### Work to complete:
For the listing below, give the count of lines containing the string "ReLU" and nothing else.

== Segment start ==

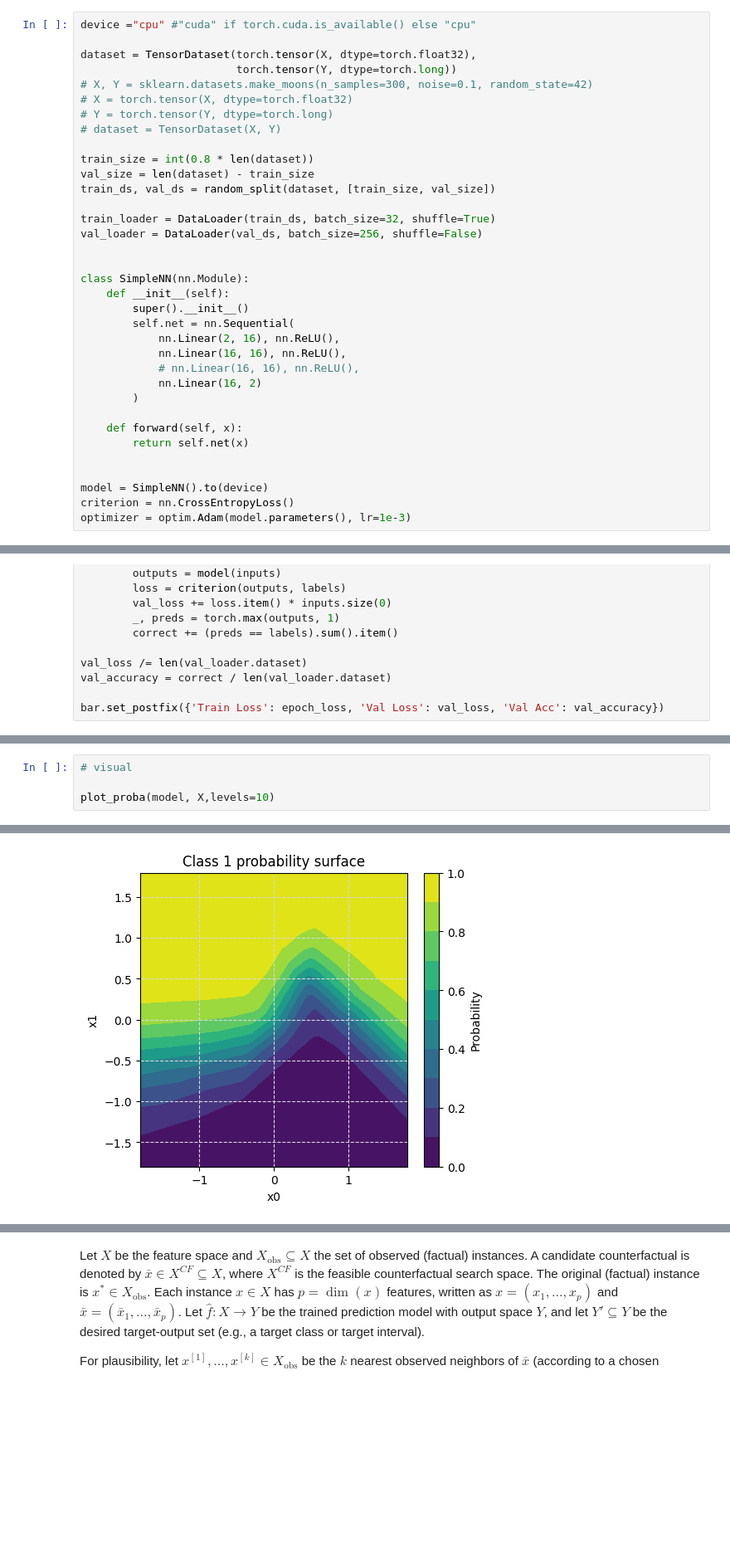
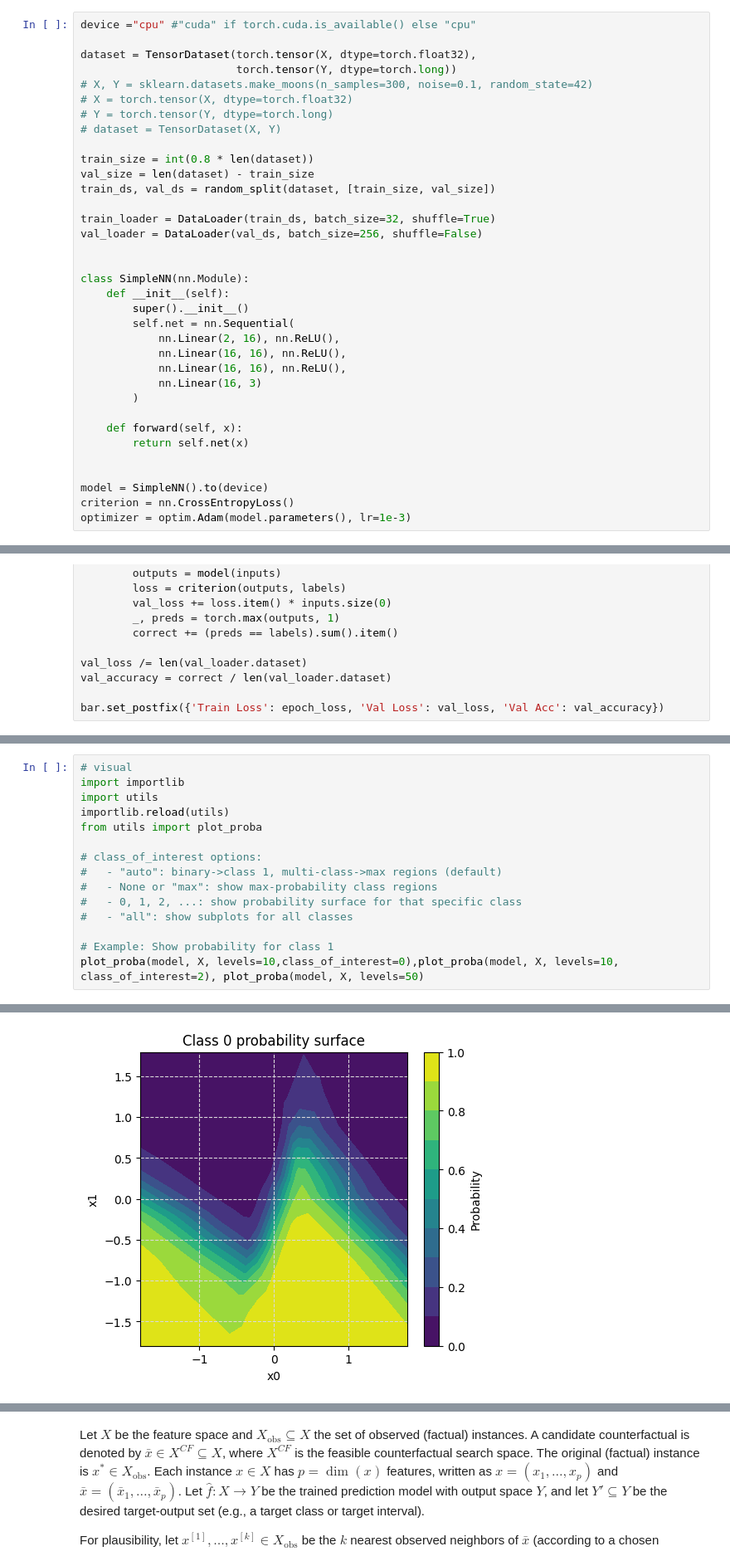
Before and after one commit to 42logos/uamocf, a Jupyter notebook: nd_mmo.ipynb, the cells around one changed output, grey strips where cells are left out. Shown at 83% size. Drawn from its saved outputs; the diff is of its cells as text; blank space fills up the shorter version.

Commit message:
add the multiclass prob

```diff
--- a/nd_mmo.ipynb
+++ b/nd_mmo.ipynb
@@ -225,8 +457,8 @@ class SimpleNN(nn.Module):
         self.net = nn.Sequential(
             nn.Linear(2, 16), nn.ReLU(),
             nn.Linear(16, 16), nn.ReLU(),
-            # nn.Linear(16, 16), nn.ReLU(),
-            nn.Linear(16, 2)
+            nn.Linear(16, 16), nn.ReLU(),
+            nn.Linear(16, 3)
         )
 
     def forward(self, x):
@@ -278,5 +518,16 @@ bar.set_postfix({'Train Loss': epoch_loss, 'Val Loss': val_loss, 'Val Acc': val_
 # %%
 # visual
+import importlib
+import utils
+importlib.reload(utils)
+from utils import plot_proba
 
-plot_proba(model, X,levels=10)
+# class_of_interest options:
+#   - "auto": binary->class 1, multi-class->max regions (default)
+#   - None or "max": show max-probability class regions
+#   - 0, 1, 2, ...: show probability surface for that specific class
+#   - "all": show subplots for all classes
+
+# Example: Show probability for class 1
+plot_proba(model, X, levels=10,class_of_interest=0),plot_proba(model, X, levels=10, class_of_interest=2), plot_proba(model, X, levels=50)
 # %% [output]
@@ -285 +540 @@ plot_proba(model, X,levels=10)
-[figure, old version]
+[figure, new version]
```
Also changed, not shown: parts of 23 cells of this notebook, 2 other files.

== Segment end ==

### Solved exercise:
4